I frequently need a low-power supply to run a microcontroller system. Typically, one uses a lab power for such purposes. But at least on the desk where I do the programming I don’t have one. Since these systems typically consume little current it would be handy to be able to power them from USB. Most of my devices have on-board regulators so the voltage is rather uncritical. For 3.3 volt devices, the 5V from USB is just right. But others have a 5V regulator so they need a higher supply voltage. And even others might even need 12 volts.
So I decided to build a small low-power boost converter with a USB plug on its input. The output voltage is set by a pair of resistors. So once built the output voltage is fix but my idea is to build several of them anyway. So some will produce 12V while others will produce 7.5V. The latter is intended to power all those systems with on-board 5V regulators. Of course, you could use a trimmer or pot if you wanted a variable voltage version. However, the feedback loop requires a capacitor for stability and its value also depends on output voltage. You might well find a value that results in stable operation over a say 6 – 12V range, but I haven’t tried that.

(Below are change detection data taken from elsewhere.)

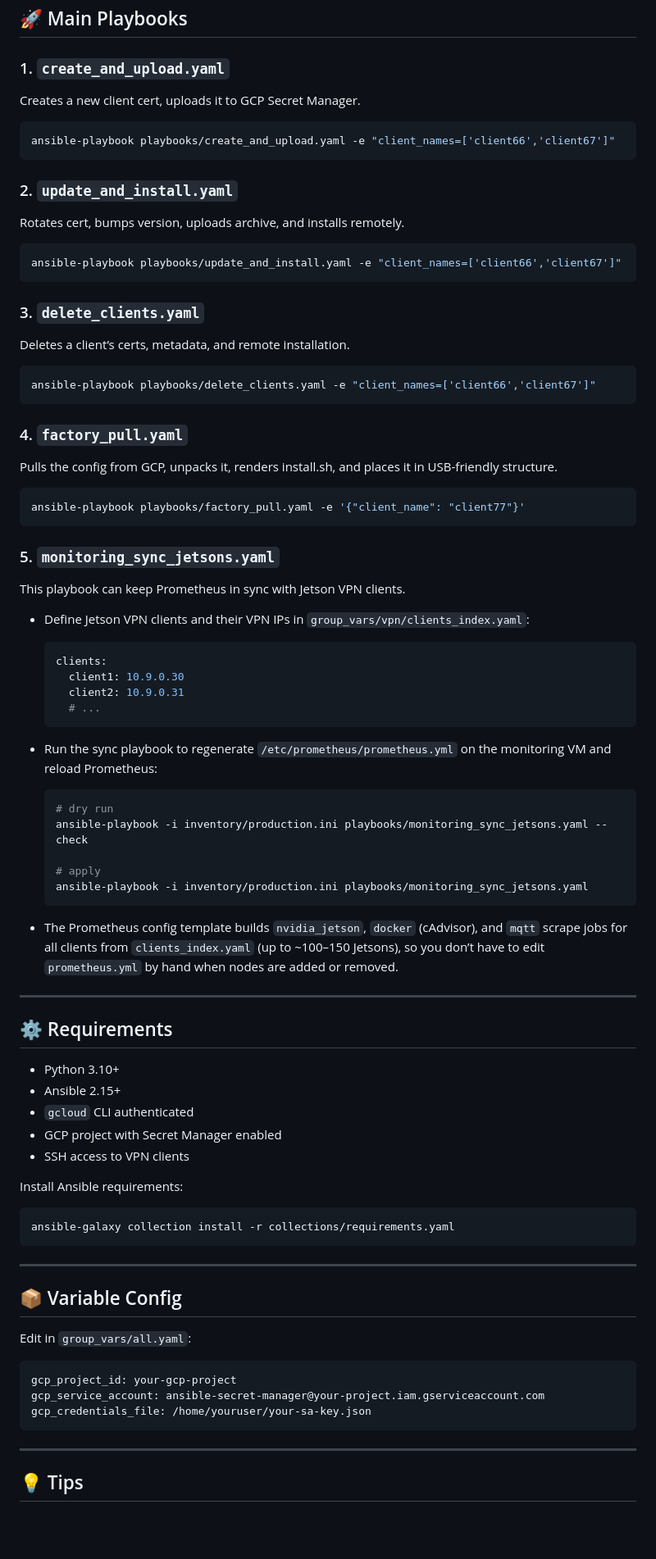
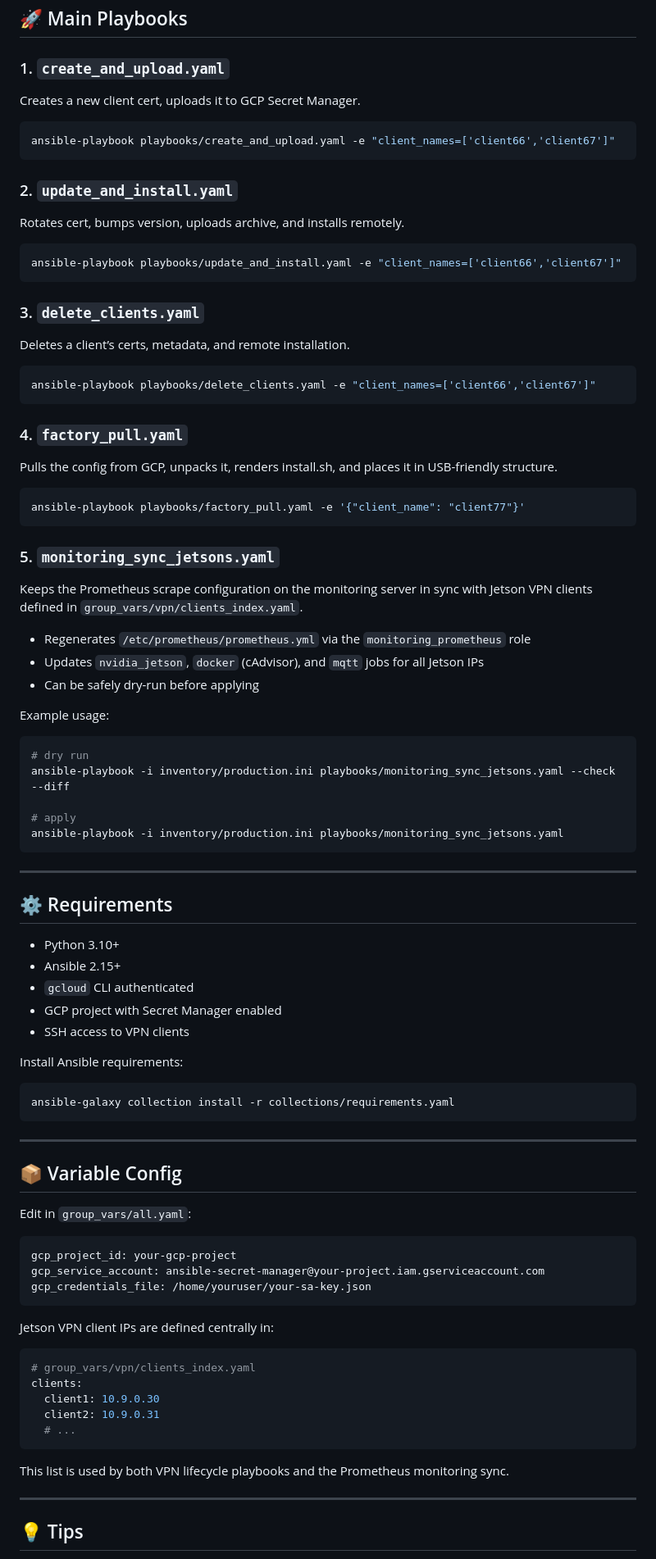
Before and after one commit to koffcheg/ansible-hub, a Markdown page: README.md, the part around one of its changes. Shown at 82% size. Drawn GitHub-style; blank space fills up the shorter version.

Commit message:
monitoring automation doc update

````diff
--- a/README.md
+++ b/README.md
@@ -56,54 +57,54 @@ This repository provides a fully automated, production-grade system for managing
 ## 🚀 Main Playbooks
 
 ### 1. `create_and_upload.yaml`
+
 Creates a new client cert, uploads it to GCP Secret Manager.
+
 ```bash
 ansible-playbook playbooks/create_and_upload.yaml -e "client_names=['client66','client67']"
 ```
 
 ### 2. `update_and_install.yaml`
+
 Rotates cert, bumps version, uploads archive, and installs remotely.
+
 ```bash
 ansible-playbook playbooks/update_and_install.yaml -e "client_names=['client66','client67']"
 ```
 
 ### 3. `delete_clients.yaml`
+
 Deletes a client’s certs, metadata, and remote installation.
+
 ```bash
 ansible-playbook playbooks/delete_clients.yaml -e "client_names=['client66','client67']"
 ```
 
 ### 4. `factory_pull.yaml`
+
 Pulls the config from GCP, unpacks it, renders install.sh, and places it in USB-friendly structure.
+
 ```bash
 ansible-playbook playbooks/factory_pull.yaml -e '{"client_name": "client77"}'
 ```
 
 ### 5. `monitoring_sync_jetsons.yaml`
 
-This playbook can keep Prometheus in sync with Jetson VPN clients.
+Keeps the Prometheus scrape configuration on the monitoring server in sync with Jetson VPN clients defined in `group_vars/vpn/clients_index.yaml`.
 
-- Define Jetson VPN clients and their VPN IPs in `group_vars/vpn/clients_index.yaml`:
+- Regenerates `/etc/prometheus/prometheus.yml` via the `monitoring_prometheus` role
+- Updates `nvidia_jetson`, `docker` (cAdvisor), and `mqtt` jobs for all Jetson IPs
+- Can be safely dry-run before applying
 
-  ```yaml
-  clients:
-    client1: 10.9.0.30
-    client2: 10.9.0.31
-    # ...
-  ```
+Example usage:
 
-- Run the sync playbook to regenerate `/etc/prometheus/prometheus.yml` on the monitoring VM and reload Prometheus:
+```bash
+# dry run
+ansible-playbook -i inventory/production.ini playbooks/monitoring_sync_jetsons.yaml --check --diff
 
-  ```bash
-  # dry run
-  ansible-playbook -i inventory/production.ini playbooks/monitoring_sync_jetsons.yaml --check
-
-  # apply
-  ansible-playbook -i inventory/production.ini playbooks/monitoring_sync_jetsons.yaml
-  ```
-
-- The Prometheus config template builds `nvidia_jetson`, `docker` (cAdvisor), and `mqtt` scrape jobs for all clients from `clients_index.yaml` (up to ~100–150 Jetsons), so you don’t have to edit `prometheus.yml` by hand when nodes are added or removed.
-
+# apply
+ansible-playbook -i inventory/production.ini playbooks/monitoring_sync_jetsons.yaml
+```
 
 ---
 
@@ -116,6 +117,7 @@ This playbook can keep Prometheus in sync with Jetson VPN clients.
 - SSH access to VPN clients
 
 Install Ansible requirements:
+
 ```bash
 ansible-galaxy collection install -r collections/requirements.yaml
 ```
@@ -125,11 +127,24 @@ ansible-galaxy collection install -r collections/requirements.yaml
 ## 📦 Variable Config
 
 Edit in `group_vars/all.yaml`:
+
 ```yaml
 gcp_project_id: your-gcp-project
 gcp_service_account: ansible-secret-manager@your-project.iam.gserviceaccount.com
 gcp_credentials_file: /home/youruser/your-sa-key.json
 ```
+
+Jetson VPN client IPs are defined centrally in:
+
+```yaml
+# group_vars/vpn/clients_index.yaml
+clients:
+  client1: 10.9.0.30
+  client2: 10.9.0.31
+  # ...
+```
+
+This list is used by both VPN lifecycle playbooks and the Prometheus monitoring sync.
 
 ---
 
````
Also changed, not shown: other parts of README.md (+2 -1 lines).
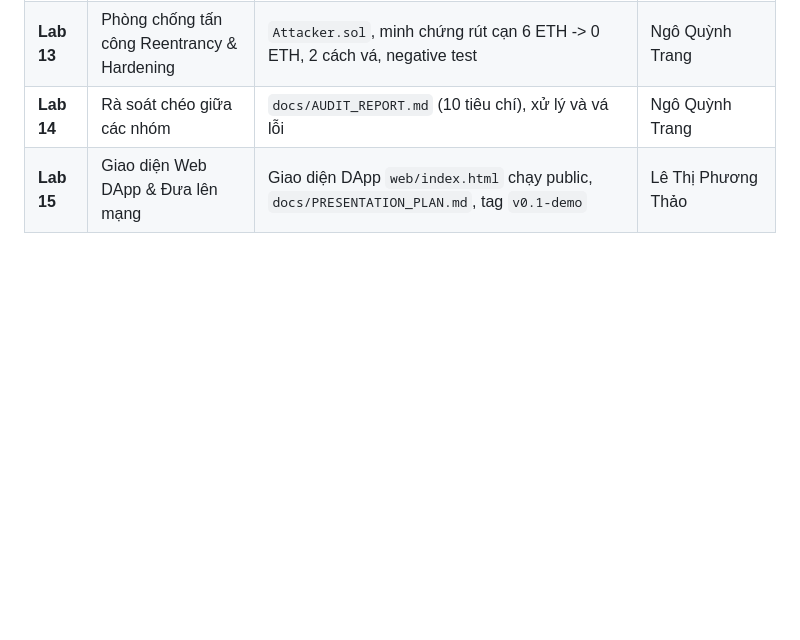
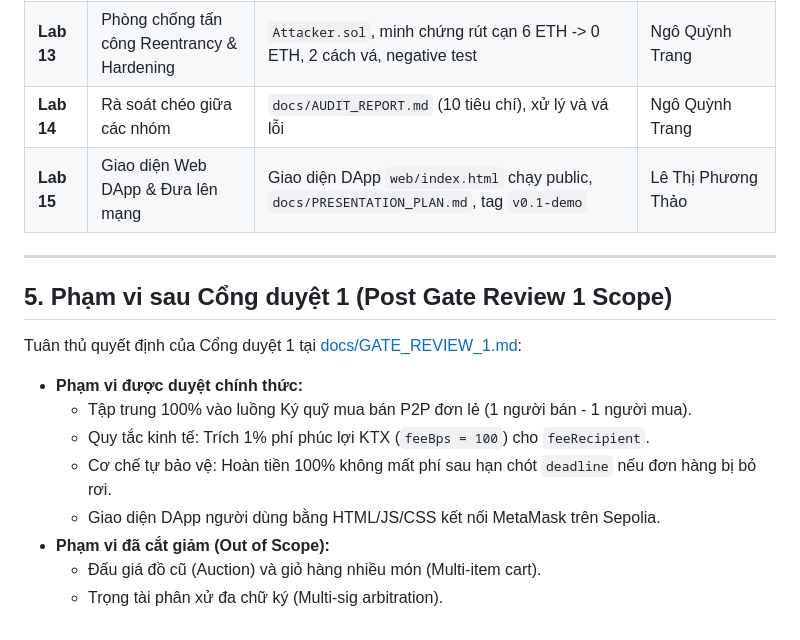
Before and after one commit to nqt2808/crypto-smart-contract-2026, a Markdown page: docs/PROJECT_PLAN.md, the part around the change. Drawn GitHub-style; blank space fills up the shorter version.

Commit message:
lab-12: gate review 1 va cap nhat pham vi

```diff
--- a/docs/PROJECT_PLAN.md
+++ b/docs/PROJECT_PLAN.md
@@ -51,3 +51,17 @@ Tuân thủ quy định tại Trang 19-20 của Sổ tay Thực hành ECO2432, c
 | **Lab 13** | Phòng chống tấn công Reentrancy & Hardening | `Attacker.sol`, minh chứng rút cạn 6 ETH -> 0 ETH, 2 cách vá, negative test | Ngô Quỳnh Trang |
 | **Lab 14** | Rà soát chéo giữa các nhóm | `docs/AUDIT_REPORT.md` (10 tiêu chí), xử lý và vá lỗi | Ngô Quỳnh Trang |
 | **Lab 15** | Giao diện Web DApp & Đưa lên mạng | Giao diện DApp `web/index.html` chạy public, `docs/PRESENTATION_PLAN.md`, tag `v0.1-demo` | Lê Thị Phương Thảo |
+
+---
+
+## 5. Phạm vi sau Cổng duyệt 1 (Post Gate Review 1 Scope)
+
+Tuân thủ quyết định của Cổng duyệt 1 tại [docs/GATE_REVIEW_1.md](docs/GATE_REVIEW_1.md):
+- **Phạm vi được duyệt chính thức:**
+  - Tập trung 100% vào luồng Ký quỹ mua bán P2P đơn lẻ (1 người bán - 1 người mua).
+  - Quy tắc kinh tế: Trích 1% phí phúc lợi KTX (`feeBps = 100`) cho `feeRecipient`.
+  - Cơ chế tự bảo vệ: Hoàn tiền 100% không mất phí sau hạn chót `deadline` nếu đơn hàng bị bỏ rơi.
+  - Giao diện DApp người dùng bằng HTML/JS/CSS kết nối MetaMask trên Sepolia.
+- **Phạm vi đã cắt giảm (Out of Scope):**
+  - Đấu giá đồ cũ (Auction) và giỏ hàng nhiều món (Multi-item cart).
+  - Trọng tài phân xử đa chữ ký (Multi-sig arbitration).
```
Also changed, not shown: docs/GATE_REVIEW_1.md (added, +71 -0 lines), evidence/lab-12/README.md (added, +22 -0 lines).
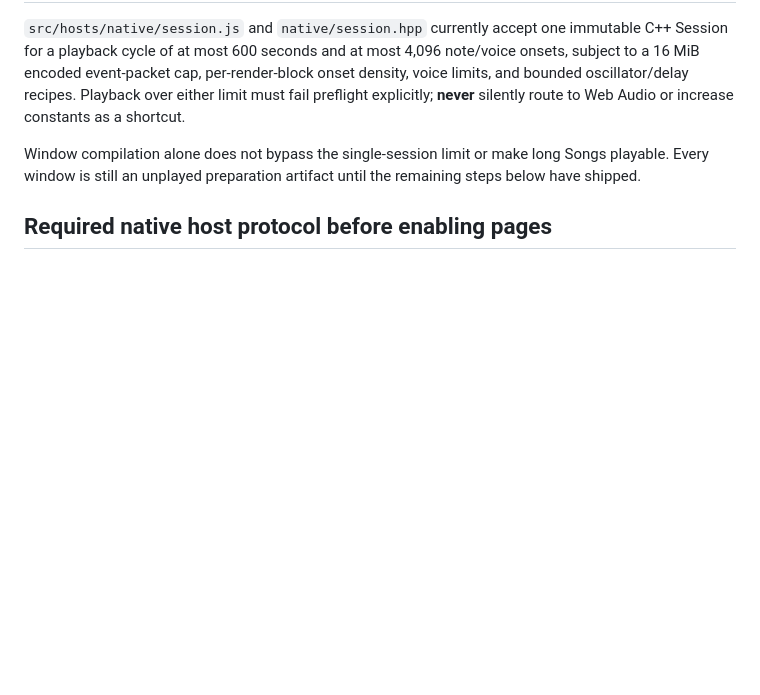
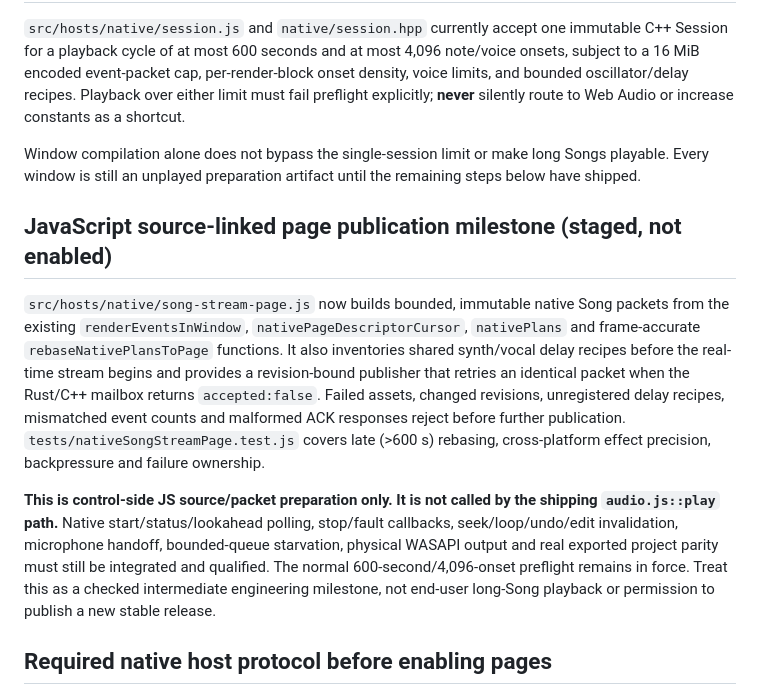
Before and after one commit to natanai/pre-midi, a Markdown page: docs/native-onset-paging.md, the part around the change. GitHub-like rendering; blank space fills up the shorter version.

Commit message:
Record source-only Song page publisher milestone and remaining playback gates

```diff
--- a/docs/native-onset-paging.md
+++ b/docs/native-onset-paging.md
@@ -33,6 +33,12 @@ Do not remove the existing native preflight errors or mark a Windows portable bu
 
 Window compilation alone does not bypass the single-session limit or make long Songs playable. Every window is still an unplayed preparation artifact until the remaining steps below have shipped.
 
+## JavaScript source-linked page publication milestone (staged, not enabled)
+
+`src/hosts/native/song-stream-page.js` now builds bounded, immutable native Song packets from the existing `renderEventsInWindow`, `nativePageDescriptorCursor`, `nativePlans` and frame-accurate `rebaseNativePlansToPage` functions. It also inventories shared synth/vocal delay recipes before the real-time stream begins and provides a revision-bound publisher that retries an identical packet when the Rust/C++ mailbox returns `accepted:false`. Failed assets, changed revisions, unregistered delay recipes, mismatched event counts and malformed ACK responses reject before further publication. `tests/nativeSongStreamPage.test.js` covers late (>600 s) rebasing, cross-platform effect precision, backpressure and failure ownership.
+
+**This is control-side JS source/packet preparation only. It is not called by the shipping `audio.js::play` path.** Native start/status/lookahead polling, stop/fault callbacks, seek/loop/undo/edit invalidation, microphone handoff, bounded-queue starvation, physical WASAPI output and real exported project parity must still be integrated and qualified. The normal 600-second/4,096-onset preflight remains in force. Treat this as a checked intermediate engineering milestone, not end-user long-Song playback or permission to publish a new stable release.
+
 ## Required native host protocol before enabling pages
 
 1. A control worker prepares immutable absolute Song-time event pages, voice-bank recipes, external WAV/recording handles, and effect resources before publication. Page duration adapts to onset density *and* measured bank, effect, audio asset and callback work capacity. The audio callback must not parse packets, allocate memory, decode files, lock a mutex, or wait for page delivery.
```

I had a look for a suitable integrated switcher IC and found the Texas Instruments LMR62014. It comes in a small SOT23-5 package. It switches at a high frequency of 1.6MHz which will keep the other components small, too. It switches up to 1.4 amps. It’s easy to use. And even afordable, around 1.50 a piece. The datasheet is very helpful when it comes to PCB layout. It includes a two-layer sample layout that works even with hobbyist-sized components (0805, 1206 for the input and output capacitors).
Generally, layout is important with switch-mode DC-DC converters. Their operation requires switching square-wave power signals (as opposed to just logical-level signals where little current flows). And that requires careful layout in order to minimize stray inductance, mainly. Things are more forgiving when you work with relatively slow (say 100kHz) switchers but get much more demanding when switching at higher frequencies. There has been a steady trend to ever-higher frequencies and 1.6MHz is fairly high even by 2015 standards. So I was very happy to have a nice layout example to start with.
As you can see from the photo above, the thing is small, only 26 x 14mm. Also note how the layout makes the components magically fit together without any long traces and few vias.
So far, I’ve built two units, one running at 12V, the other at 7.5V. Theoretically, one should be able to pull 580mA and 930mA from them, respectively. Of course, these are theoretical figures assuming no losses. Also, the 1.4A rating on the IC is likely the current limit at the top of the switching cycle (the datasheet will tell you or course but I don’t have the PDF open right now), not an average. And thermal considerations might also put limits on continuous currents. More on that later. And don’t expect to be able to pull 1.4A from a random USB port (which would violate the USB specifications anyway). But given my use-case for these things I’m entirely happy if I can pull a 100mA or so. And that should work comfortably.
I’ve pushed both versions to their respective limits on the bench, using a stiff 5V supply and my home-brew constant current dummy load (link). With case temperatures approaching 100 degrees centigrade I was able to pull around 250mA of continuous current from the 12V version. The ICs include thermal limiting so you don’t need to worry too much about damaging them when performing this kind of tests. As you can see on the photos, I did these tests with the naked PCBs sitting in a vise which probabely made a not-so-bad heatsink for the board as a whole.
I’ve encountered slight stability problems with the 12V version (but not with the 7.5V one). There is some oscillation at currents above 200mA or so. Changing the value of the compensation capacitor changed the frequency and amplitude but I haven’t managed to get rid of it entirely. But anyway, I won’t run them at 200mA so I haven’t put much more effort into this.
The finished units have a USB wire on the input and a arduino-compatible plug on the output. To protect against short-circuits I’ve put them in a piece of shrinking hose which is a bit of a themal nightmare of course. There is also a voltage drop over the USB cable which means the input voltage seen by the converter is below 5V even with a perfectly stiff USB port. Which in turn means more work for our converter, making things worse.
I have frequently used the 7.5V version to power my Ultrasonic Anemometer which pulls around 60mA. That’s the kind of application that I had in mind for this little device and it works well for that. It hardly gets warm at all and provides reliable power on my desk without the need for a lab power supply.
Attached the Eagle files as well as a PDF of the schematic and layout: USB_BoostConverter